The answer is so simple, and yet, it is SO hard to follow someone else’s advice. Before my first book debuted, I knew about this wisdom, too. But how can you not read the thoughts of your readers — when you’ve never even had readers before? It was nearly impossible for me. I was dying to know everyone’s reactions, and in the beginning, I would devour reviews. The good stuff was amazing. They made me feel on top of the world and brought tears to my eyes and re-affirmed to me: yes, this is why I write. The bad stuff was . . . not so amazing.
It’s different for every writer, but for me, I learned in about two months that reading reviews was really not very healthy for me. So I quit the habit cold-turkey. These days, I almost don’t read any reviews at all, good or bad. The only exceptions I make are usually when someone tags me or sends me a review, and I know that it will be positive (mostly), but I’ve been tricked even in that case.
Like I said, this is a personal decision for each author, but I have to say my life and stress levels improved dramatically when I stopped reading reviews.
Me: Tell me a little bit about your second contemporary thriller THE DARKEST LIE.
Is it better to live with a lie, or risk everything for the truth?
In Pintip Dunn’s gripping and timely novel, a young woman whose life unravels in the wake of her mother’s alleged suicide sets out to clear her name.
“The mother I knew would never do those things. But maybe I never knew her after all.”
Clothes, jokes, coded messages…Cecilia Brooks and her mom shared everything. At least, CeCe thought they did. Six months ago, her mom killed herself after accusations of having sex with a student, and CeCe’s been the subject of whispers and taunts ever since. Now, at the start of her high school senior year, between dealing with her grieving, distracted father, and the social nightmare that has become her life, CeCe just wants to fly under the radar. Instead, she’s volunteering at the school’s crisis hotline—the same place her mother worked.

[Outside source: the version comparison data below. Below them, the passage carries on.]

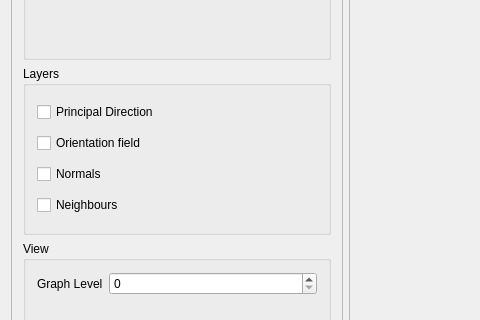
Before: the Qt Designer form src/QtMain/AnimeshMainWindow.ui in jimbok8/Animesh, drawn with Qt 5; both pictures show x 0 to 480 and y 168 to 488 of the 1160 by 707 pixel window.
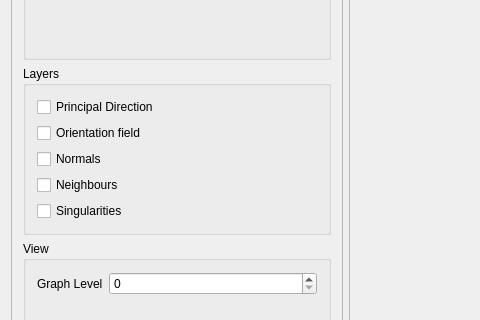
After: the same form once the commit is applied. Custom widgets are drawn as their Qt base class.

Commit message: TASK: Built the UI layer and controls.

Diff of the .ui file:
```diff
--- a/src/QtMain/AnimeshMainWindow.ui
+++ b/src/QtMain/AnimeshMainWindow.ui
@@ -192,6 +192,13 @@
               </property>
              </widget>
             </item>
+            <item>
+             <widget class="QCheckBox" name="cbSingularities">
+              <property name="text">
+               <string>Singularities</string>
+              </property>
+             </widget>
+            </item>
            </layout>
           </widget>
          </item>
```
The commit also changes 2 other files.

As she counsels troubled strangers, CeCe’s lingering suspicions about her mom’s death resurface. With the help of Sam, a new student and newspaper intern, she starts to piece together fragmented clues that point to a twisted secret at the heart of her community. Soon, finding the truth isn’t just a matter of restoring her mother’s reputation, it’s about saving lives—including CeCe’s own…
Me: Please, share a few of your favorite paragraphs with us.
My mother was chaos and passion, devastation and joy. Dad used to say you could reach into her eyes and pull out a song. Well, her eyes are closed now, and I’m not sure there’ll be any music in my life, ever again.
This is my favorite quote of the entire book. CeCe is conflicted about her mother’s death. She feels a lot of rage that Tabitha left her the way she did — without a final note and seemingly caring more about a high school boy than she did her own daughter. But at the core of CeCe’s emotions is deep, devastating grief. She loved her mother with ever inch of her being, and she doesn’t know how to make sense of her life without Tabitha in it.
I lost my own mother when I was five years old. Although the circumstances of her death were vastly different, I have felt her absence like a hole in my heart my entire life. This passage evokes those feelings of yearning and grief, and that’s why I love it.
Purchase the THE DARKEST LIE:
See more of Pintip:
Abbie Roads writes dark emotional novels featuring damaged characters, but always gives her hero and heroine a happy ending… after torturing them for three hundred pages. Her first novel RACE THE DARKNESS is available for pre-order now!
Check out her second Novel HUNT THE DAWN !
*Formatted by Manny Goodman